"I’ve had some great times, some difficult times as well, but what I can say is I’m happy," says Massa, reflecting on what will have been a 139-race tenure at F1’s most famous of teams.
"It’s difficult to change anything that happens. For sure you always prefer great results and great things than difficult things, but it’s part of our lives.
"But I learnt a lot with everything I did here at Ferrari and what I can say is that I’m a very happy man. I have zero frustration with my career, I’ve had an incredible career that I never believed I was going to have.
"And I’m looking forward to getting more great results and to fight still for victories and the championship. Otherwise, it’s time to stop.
"I don’t believe it’s time to stop yet - I believe in myself and I believe I can do a lot more and fight a lot more and that’s what I’m looking for."

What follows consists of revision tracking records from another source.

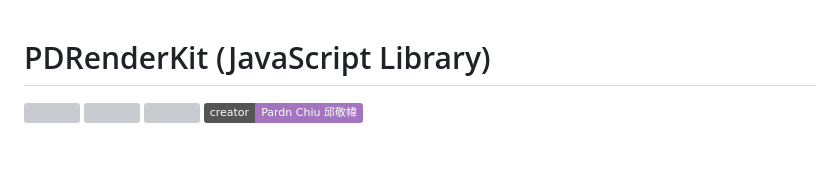
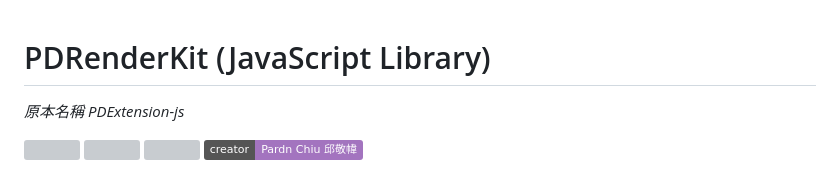
Before and after one commit to pardnchiu/PDRenderKit, a Markdown page: README.md, the part around the change. GitHub-like rendering; badges without logos; blank space fills up the shorter version; grey boxes are pictures that could not be loaded.

```diff
--- a/README.md
+++ b/README.md
@@ -1,4 +1,5 @@
 # PDRenderKit (JavaScript Library)
+*原本名稱 PDExtension-js*
 
 ![](https://img.shields.io/github/v/release/pardnchiu/PDRenderKit?color=red) ![](https://img.shields.io/github/size/pardnchiu/PDRenderKit/dist%2FPDRenderKit.js?color=green) ![](https://img.shields.io/github/license/pardnchiu/PDRenderKit?color=blue) ![](https://img.shields.io/badge/creator-Pardn%20Chiu%20邱敬幃-A374BF)
 
```
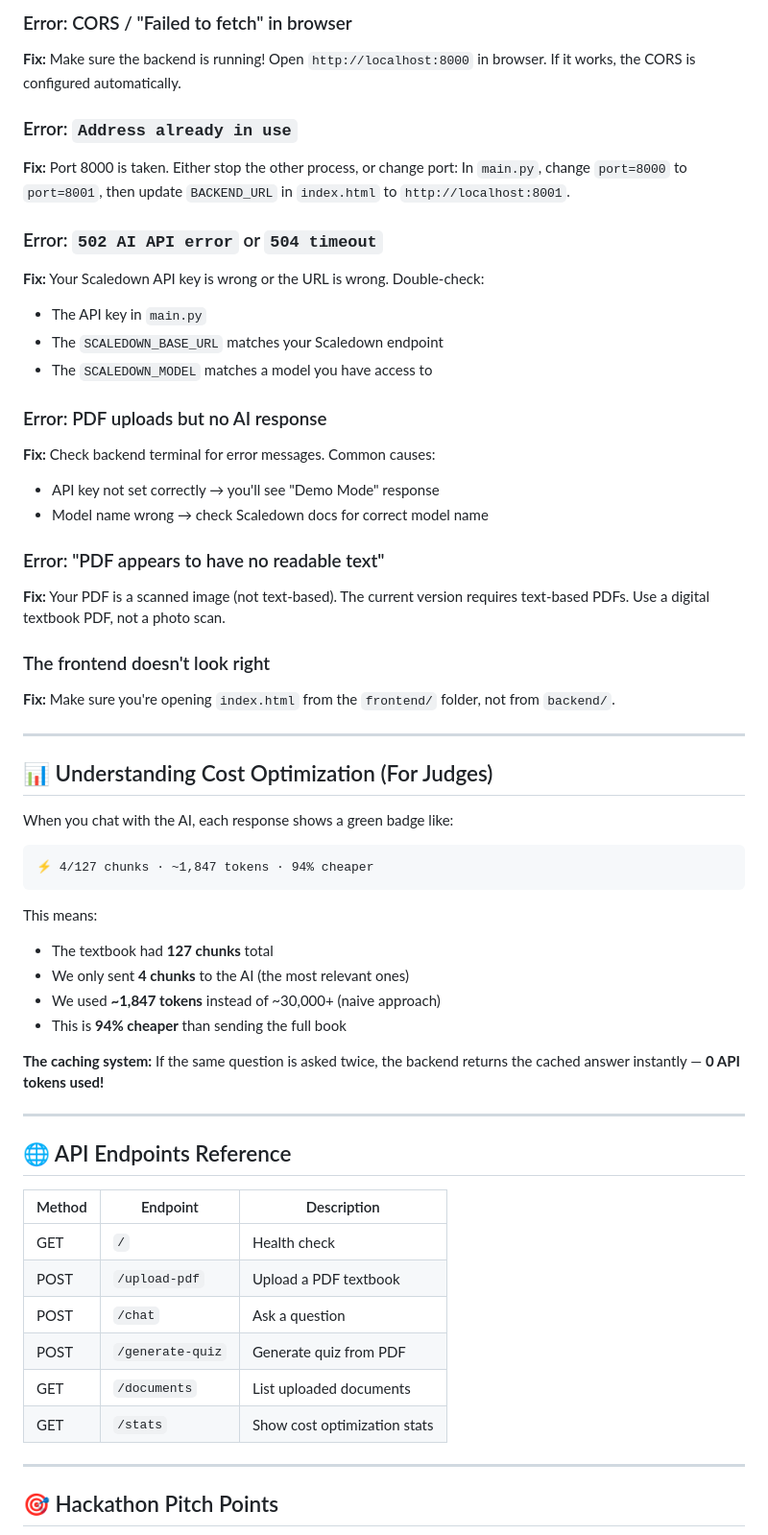
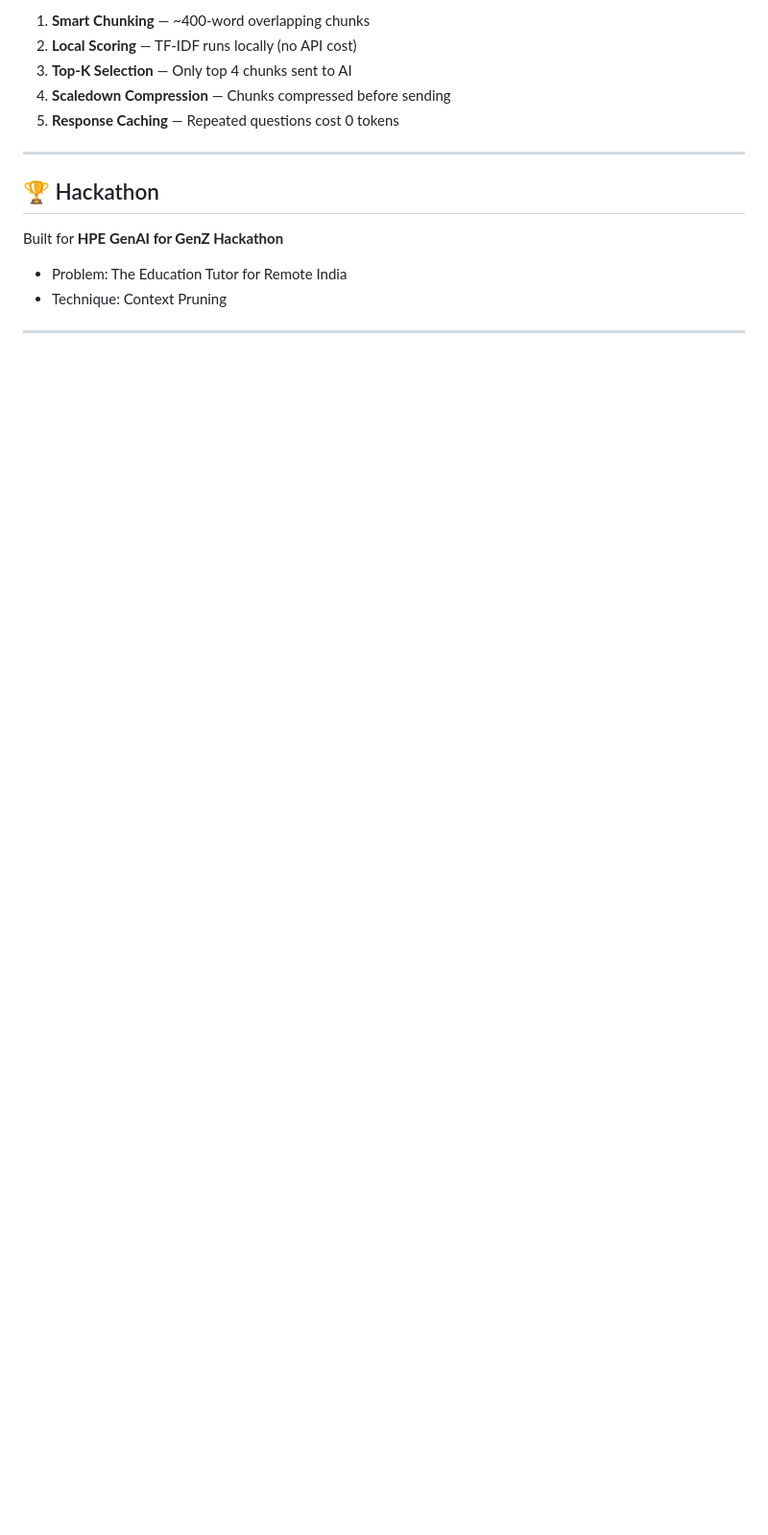
Before and after one commit to Pritam-18-11/udaan-tutor-ai, a Markdown page: README.md, the part around one of its changes. Shown at 96% size. GitHub-like rendering; blank space fills up the shorter version.

````diff
--- a/README.md
+++ b/README.md
@@ -195,58 +127,16 @@ pip install PyMuPDF
-### Error: CORS / "Failed to fetch" in browser
-**Fix:** Make sure the backend is running! Open `http://localhost:8000` in browser. If it works, the CORS is configured automatically.
-
-### Error: `Address already in use`
-**Fix:** Port 8000 is taken. Either stop the other process, or change port:
-In `main.py`, change `port=8000` to `port=8001`, then update `BACKEND_URL` in `index.html` to `http://localhost:8001`.
-
-### Error: `502 AI API error` or `504 timeout`
-**Fix:** Your Scaledown API key is wrong or the URL is wrong. Double-check:
-- The API key in `main.py`
-- The `SCALEDOWN_BASE_URL` matches your Scaledown endpoint
-- The `SCALEDOWN_MODEL` matches a model you have access to
-
-### Error: PDF uploads but no AI response
-**Fix:** Check backend terminal for error messages. Common causes:
-- API key not set correctly → you'll see "Demo Mode" response
-- Model name wrong → check Scaledown docs for correct model name
-
-### Error: "PDF appears to have no readable text"
-**Fix:** Your PDF is a scanned image (not text-based). The current version requires text-based PDFs. Use a digital textbook PDF, not a photo scan.
-
-### The frontend doesn't look right
-**Fix:** Make sure you're opening `index.html` from the `frontend/` folder, not from `backend/`.
+1. **Smart Chunking** — ~400-word overlapping chunks
+2. **Local Scoring** — TF-IDF runs locally (no API cost)
+3. **Top-K Selection** — Only top 4 chunks sent to AI
+4. **Scaledown Compression** — Chunks compressed before sending
+5. **Response Caching** — Repeated questions cost 0 tokens
 
 ---
 
-## 📊 Understanding Cost Optimization (For Judges)
+## 🏆 Hackathon
 
-When you chat with the AI, each response shows a green badge like:
-```
-⚡ 4/127 chunks · ~1,847 tokens · 94% cheaper
-```
-
-This means:
-- The textbook had **127 chunks** total
-- We only sent **4 chunks** to the AI (the most relevant ones)
-- We used **~1,847 tokens** instead of ~30,000+ (naive approach)
-- This is **94% cheaper** than sending the full book
-
-**The caching system:** If the same question is asked twice, the backend returns the cached answer instantly — **0 API tokens used!**
+Built for **HPE GenAI for GenZ Hackathon**
+- Problem: The Education Tutor for Remote India
+- Technique: Context Pruning
 
 ---
 
-## 🌐 API Endpoints Reference
-
-| Method | Endpoint | Description |
-|--------|----------|-------------|
-| GET | `/` | Health check |
-| POST | `/upload-pdf` | Upload a PDF textbook |
-| POST | `/chat` | Ask a question |
-| POST | `/generate-quiz` | Generate quiz from PDF |
-| GET | `/documents` | List uploaded documents |
-| GET | `/stats` | Show cost optimization stats |
-
----
-
-## 🎯 Hackathon Pitch Points
-
````
Also changed, not shown: other parts of README.md (+84 -171 lines).
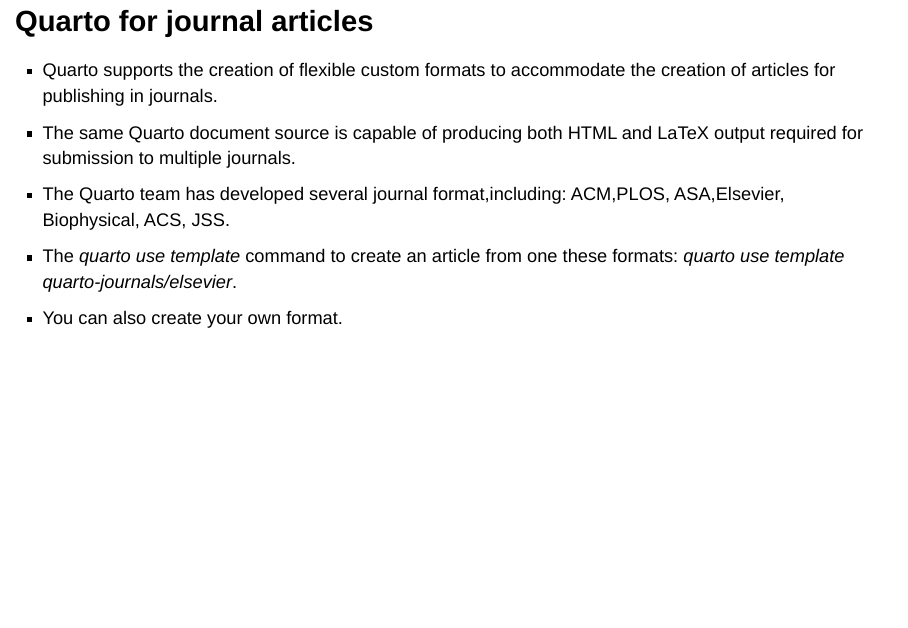
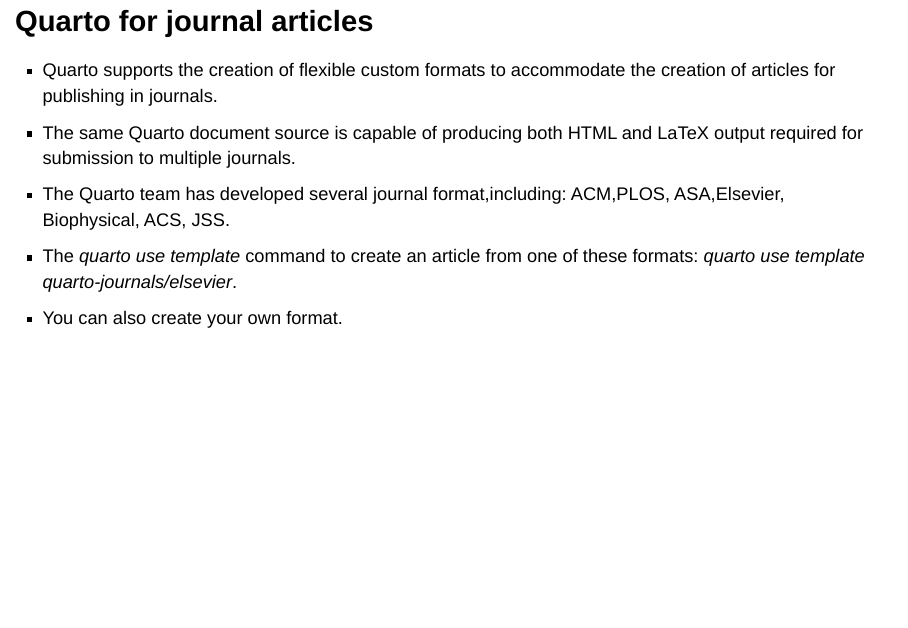
Before and after one commit to zuduozheng/RStudio_Quarto_Demo, a Quarto document (reproducible_data_analysis.qmd): page 9 of 19. Rendered offline with R 4.5, knitr and Pandoc in place of Quarto, with nearby package versions; drawn as Slidy slides in place of the format the file asks for.

Commit message:
Correct a typo

```diff
--- a/reproducible_data_analysis.qmd
+++ b/reproducible_data_analysis.qmd
@@ -60,7 +60,7 @@
 -   Quarto supports the creation of flexible custom formats to accommodate the creation of articles for publishing in journals.
 -   The same Quarto document source is capable of producing both HTML and LaTeX output required for submission to multiple journals.
 -   The Quarto team has developed several journal format,including: ACM,PLOS, ASA,Elsevier, Biophysical, ACS, JSS.
--   The *quarto use template* command to create an article from one these formats: *quarto use template quarto-journals/elsevier*.
+-   The *quarto use template* command to create an article from one of these formats: *quarto use template quarto-journals/elsevier*.
 -   You can also create your own format.
 
 ## Managing dependencies in RStudio
```
Also changed, not shown: reproducible_data_analysis.html.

Massa’s career at Ferrari can be split evenly into two separate spells - a division largely defined by that horrendous accident during qualifying for the 2009 Hungarian Grand Prix.
Forced out for the remainder of that campaign after an errant spring hit him in the face, that Massa was able to even return to top line competition was an achievement in itself.
Yet, ever since coming back, he has been surrounded by questions about whether he is as good as he was before the accident. While his single-lap pace has been up there - and you only need look at his qualifying record this season against Fernando Alonso to see that - it’s his consistency in races that appears to have lost the spark it had before.
But while observers point to the high-level of incidents that have stymied many of his races, Massa is adamant that there is no evidence of his functions having been impaired at all by the Hungary crash.
"I don’t think so," he says. "I think about it many times, I did a lot of exams, I went to many different hospitals, and I did everything.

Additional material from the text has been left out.